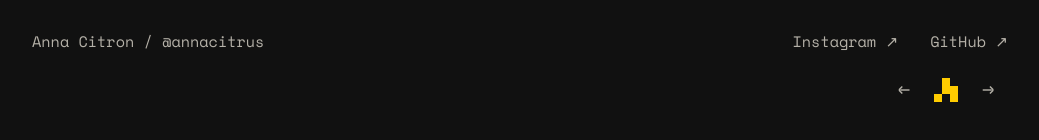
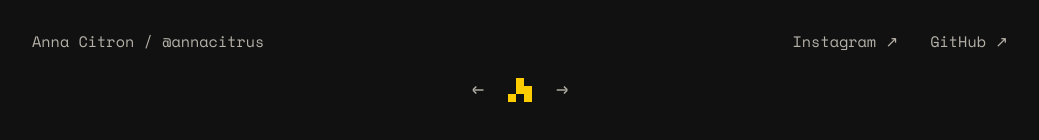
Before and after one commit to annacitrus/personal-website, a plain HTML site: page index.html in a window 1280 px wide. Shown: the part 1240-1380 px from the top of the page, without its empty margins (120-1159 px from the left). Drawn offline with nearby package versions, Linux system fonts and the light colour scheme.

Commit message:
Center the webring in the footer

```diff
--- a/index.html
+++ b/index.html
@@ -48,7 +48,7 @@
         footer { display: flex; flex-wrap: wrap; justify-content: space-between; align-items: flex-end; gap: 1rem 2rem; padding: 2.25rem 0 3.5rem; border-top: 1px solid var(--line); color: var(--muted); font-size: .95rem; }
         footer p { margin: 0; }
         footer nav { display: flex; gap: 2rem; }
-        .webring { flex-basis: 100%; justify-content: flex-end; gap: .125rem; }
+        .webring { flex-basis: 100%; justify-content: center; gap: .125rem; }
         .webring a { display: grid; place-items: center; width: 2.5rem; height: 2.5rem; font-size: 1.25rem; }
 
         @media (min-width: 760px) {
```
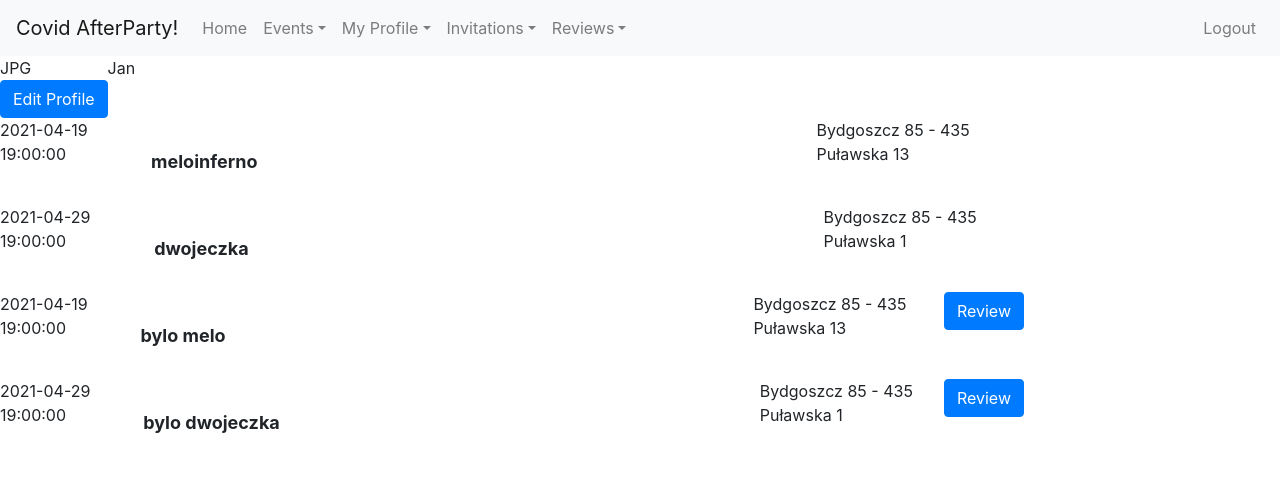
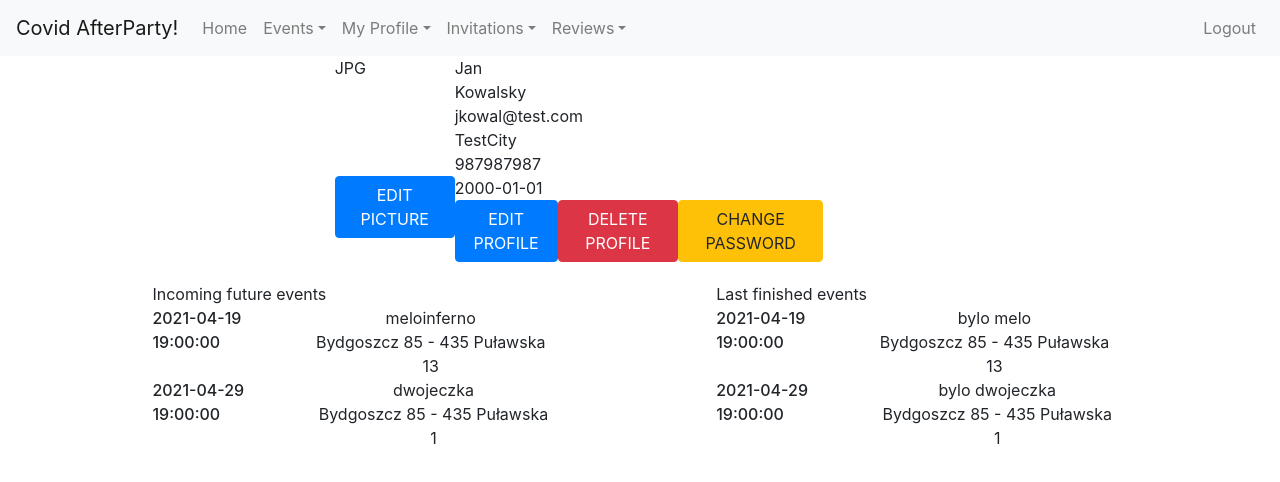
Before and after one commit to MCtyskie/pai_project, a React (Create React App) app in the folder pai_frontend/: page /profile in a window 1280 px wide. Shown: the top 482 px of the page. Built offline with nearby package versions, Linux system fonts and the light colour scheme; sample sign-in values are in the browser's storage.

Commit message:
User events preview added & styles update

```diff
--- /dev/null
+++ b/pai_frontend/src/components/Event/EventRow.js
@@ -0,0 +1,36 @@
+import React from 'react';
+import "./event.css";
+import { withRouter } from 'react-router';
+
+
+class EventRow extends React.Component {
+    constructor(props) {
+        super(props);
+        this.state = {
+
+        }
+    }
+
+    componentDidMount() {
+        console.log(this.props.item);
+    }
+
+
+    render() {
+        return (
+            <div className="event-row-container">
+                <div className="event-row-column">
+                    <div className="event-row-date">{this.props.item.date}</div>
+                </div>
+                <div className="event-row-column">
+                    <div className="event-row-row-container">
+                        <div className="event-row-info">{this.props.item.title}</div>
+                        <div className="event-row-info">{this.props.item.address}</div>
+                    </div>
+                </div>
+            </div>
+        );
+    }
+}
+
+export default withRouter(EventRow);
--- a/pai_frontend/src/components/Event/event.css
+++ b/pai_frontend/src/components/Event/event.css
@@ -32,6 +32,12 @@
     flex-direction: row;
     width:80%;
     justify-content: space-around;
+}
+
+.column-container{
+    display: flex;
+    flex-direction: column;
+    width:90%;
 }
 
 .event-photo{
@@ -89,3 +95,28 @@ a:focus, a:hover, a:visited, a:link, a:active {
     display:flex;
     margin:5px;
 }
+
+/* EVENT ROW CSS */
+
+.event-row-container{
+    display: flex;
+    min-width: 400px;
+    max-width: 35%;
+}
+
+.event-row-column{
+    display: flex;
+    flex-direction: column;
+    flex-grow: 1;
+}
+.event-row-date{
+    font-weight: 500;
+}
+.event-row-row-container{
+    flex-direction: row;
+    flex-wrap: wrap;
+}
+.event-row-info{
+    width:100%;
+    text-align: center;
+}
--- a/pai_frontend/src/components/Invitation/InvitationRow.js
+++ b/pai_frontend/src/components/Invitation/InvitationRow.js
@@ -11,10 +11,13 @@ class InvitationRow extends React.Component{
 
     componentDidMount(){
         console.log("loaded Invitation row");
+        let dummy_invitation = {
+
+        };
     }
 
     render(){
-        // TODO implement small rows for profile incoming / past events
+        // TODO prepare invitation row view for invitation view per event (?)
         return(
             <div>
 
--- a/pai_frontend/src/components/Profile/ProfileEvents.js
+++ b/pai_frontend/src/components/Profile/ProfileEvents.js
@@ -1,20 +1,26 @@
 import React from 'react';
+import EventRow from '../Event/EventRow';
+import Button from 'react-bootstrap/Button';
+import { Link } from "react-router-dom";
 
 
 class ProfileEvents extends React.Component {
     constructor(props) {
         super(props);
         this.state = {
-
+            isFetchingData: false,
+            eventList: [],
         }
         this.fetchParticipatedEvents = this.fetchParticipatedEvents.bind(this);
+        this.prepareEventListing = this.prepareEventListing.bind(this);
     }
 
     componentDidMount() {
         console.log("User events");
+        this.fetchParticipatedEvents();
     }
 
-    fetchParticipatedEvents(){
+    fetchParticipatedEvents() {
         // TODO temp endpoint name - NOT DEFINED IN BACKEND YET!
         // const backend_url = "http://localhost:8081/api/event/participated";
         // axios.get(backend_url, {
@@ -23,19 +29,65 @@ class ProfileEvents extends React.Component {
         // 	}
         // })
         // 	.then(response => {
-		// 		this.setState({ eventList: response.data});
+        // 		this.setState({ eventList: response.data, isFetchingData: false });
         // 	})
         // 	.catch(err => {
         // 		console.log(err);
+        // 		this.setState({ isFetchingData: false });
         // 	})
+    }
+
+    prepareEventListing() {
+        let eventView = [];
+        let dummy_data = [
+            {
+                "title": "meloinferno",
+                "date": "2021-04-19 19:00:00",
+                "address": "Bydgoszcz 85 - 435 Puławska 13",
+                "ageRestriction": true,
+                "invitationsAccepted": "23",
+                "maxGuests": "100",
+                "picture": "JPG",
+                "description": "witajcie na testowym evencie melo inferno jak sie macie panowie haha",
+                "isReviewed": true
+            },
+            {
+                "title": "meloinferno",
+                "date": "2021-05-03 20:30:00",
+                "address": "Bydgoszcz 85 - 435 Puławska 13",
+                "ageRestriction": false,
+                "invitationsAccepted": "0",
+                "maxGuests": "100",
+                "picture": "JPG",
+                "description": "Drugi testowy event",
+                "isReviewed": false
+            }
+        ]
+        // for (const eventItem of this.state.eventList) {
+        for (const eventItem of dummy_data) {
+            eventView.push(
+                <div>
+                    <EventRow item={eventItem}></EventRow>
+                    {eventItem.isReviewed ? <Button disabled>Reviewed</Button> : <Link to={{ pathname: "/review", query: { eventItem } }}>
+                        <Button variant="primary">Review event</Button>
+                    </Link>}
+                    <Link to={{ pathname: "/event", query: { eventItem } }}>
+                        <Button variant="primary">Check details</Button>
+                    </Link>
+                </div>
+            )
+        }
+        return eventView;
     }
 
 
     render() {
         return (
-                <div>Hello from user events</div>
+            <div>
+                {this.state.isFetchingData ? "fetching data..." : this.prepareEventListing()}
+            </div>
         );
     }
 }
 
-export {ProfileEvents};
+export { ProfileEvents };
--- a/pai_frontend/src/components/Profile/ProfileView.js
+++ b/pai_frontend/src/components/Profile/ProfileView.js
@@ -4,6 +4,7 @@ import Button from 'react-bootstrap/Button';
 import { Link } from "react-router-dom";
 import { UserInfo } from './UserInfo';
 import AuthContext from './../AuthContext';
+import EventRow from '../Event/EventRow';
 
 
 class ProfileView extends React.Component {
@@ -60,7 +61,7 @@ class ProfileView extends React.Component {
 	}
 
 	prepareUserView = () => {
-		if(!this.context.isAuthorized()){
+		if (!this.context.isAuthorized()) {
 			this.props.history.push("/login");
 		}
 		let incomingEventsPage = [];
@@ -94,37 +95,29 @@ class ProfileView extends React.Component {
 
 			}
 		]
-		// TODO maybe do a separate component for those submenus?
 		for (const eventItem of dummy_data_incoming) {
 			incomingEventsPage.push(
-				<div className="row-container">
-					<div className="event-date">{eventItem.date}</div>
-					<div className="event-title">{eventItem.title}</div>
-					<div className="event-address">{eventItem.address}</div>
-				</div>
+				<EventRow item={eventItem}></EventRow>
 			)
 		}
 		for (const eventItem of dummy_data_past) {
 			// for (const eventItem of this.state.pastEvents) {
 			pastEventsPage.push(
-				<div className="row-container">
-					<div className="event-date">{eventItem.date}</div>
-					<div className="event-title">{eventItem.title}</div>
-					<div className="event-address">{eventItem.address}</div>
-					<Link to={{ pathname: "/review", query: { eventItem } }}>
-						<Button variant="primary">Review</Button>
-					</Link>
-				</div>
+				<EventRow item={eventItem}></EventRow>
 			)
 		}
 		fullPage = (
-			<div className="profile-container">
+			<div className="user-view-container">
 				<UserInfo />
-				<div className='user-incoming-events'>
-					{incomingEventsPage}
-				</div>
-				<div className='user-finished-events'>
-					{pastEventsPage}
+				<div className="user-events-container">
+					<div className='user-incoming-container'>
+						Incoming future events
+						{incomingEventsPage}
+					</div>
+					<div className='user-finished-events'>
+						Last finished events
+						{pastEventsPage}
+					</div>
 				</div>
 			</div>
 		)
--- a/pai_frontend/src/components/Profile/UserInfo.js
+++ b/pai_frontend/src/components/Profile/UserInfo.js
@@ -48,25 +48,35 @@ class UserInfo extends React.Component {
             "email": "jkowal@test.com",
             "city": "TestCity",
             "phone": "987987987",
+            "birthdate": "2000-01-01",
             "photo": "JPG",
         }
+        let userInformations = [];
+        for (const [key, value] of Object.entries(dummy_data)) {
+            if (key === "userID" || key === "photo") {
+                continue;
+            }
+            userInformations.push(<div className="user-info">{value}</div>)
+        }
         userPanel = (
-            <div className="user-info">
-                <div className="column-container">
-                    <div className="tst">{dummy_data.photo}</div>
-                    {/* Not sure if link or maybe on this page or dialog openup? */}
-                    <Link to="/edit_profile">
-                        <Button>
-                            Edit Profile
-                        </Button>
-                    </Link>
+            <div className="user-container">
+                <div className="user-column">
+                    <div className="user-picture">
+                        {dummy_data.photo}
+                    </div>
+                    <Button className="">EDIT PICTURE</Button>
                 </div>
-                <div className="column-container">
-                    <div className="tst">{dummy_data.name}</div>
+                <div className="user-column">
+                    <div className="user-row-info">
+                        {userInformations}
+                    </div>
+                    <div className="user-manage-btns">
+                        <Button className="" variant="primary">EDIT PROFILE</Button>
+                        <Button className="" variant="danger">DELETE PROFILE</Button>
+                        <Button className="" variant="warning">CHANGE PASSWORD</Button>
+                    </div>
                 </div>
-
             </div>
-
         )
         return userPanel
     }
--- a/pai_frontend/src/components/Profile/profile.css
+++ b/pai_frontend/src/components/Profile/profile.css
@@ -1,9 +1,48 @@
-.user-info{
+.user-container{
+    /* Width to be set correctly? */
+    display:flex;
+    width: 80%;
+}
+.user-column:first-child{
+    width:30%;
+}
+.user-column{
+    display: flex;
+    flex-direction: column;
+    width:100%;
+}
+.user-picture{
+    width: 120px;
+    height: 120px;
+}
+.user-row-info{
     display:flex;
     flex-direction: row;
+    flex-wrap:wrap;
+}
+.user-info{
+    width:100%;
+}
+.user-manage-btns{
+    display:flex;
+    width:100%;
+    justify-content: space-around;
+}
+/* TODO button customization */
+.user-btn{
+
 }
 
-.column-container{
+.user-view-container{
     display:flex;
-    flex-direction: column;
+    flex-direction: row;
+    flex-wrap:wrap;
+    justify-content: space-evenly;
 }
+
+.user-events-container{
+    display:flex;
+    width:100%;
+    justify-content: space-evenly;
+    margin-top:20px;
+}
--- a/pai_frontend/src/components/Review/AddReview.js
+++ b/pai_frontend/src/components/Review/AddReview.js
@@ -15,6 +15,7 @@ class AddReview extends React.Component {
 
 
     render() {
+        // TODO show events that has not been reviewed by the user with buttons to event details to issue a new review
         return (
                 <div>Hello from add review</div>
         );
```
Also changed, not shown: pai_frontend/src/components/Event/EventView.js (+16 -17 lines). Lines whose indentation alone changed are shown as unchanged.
+--
■ TASK BRIEF: Determine how many lines above contain "constructor" and respond with that number only.

■ RESPONSE TO THE TASK: 2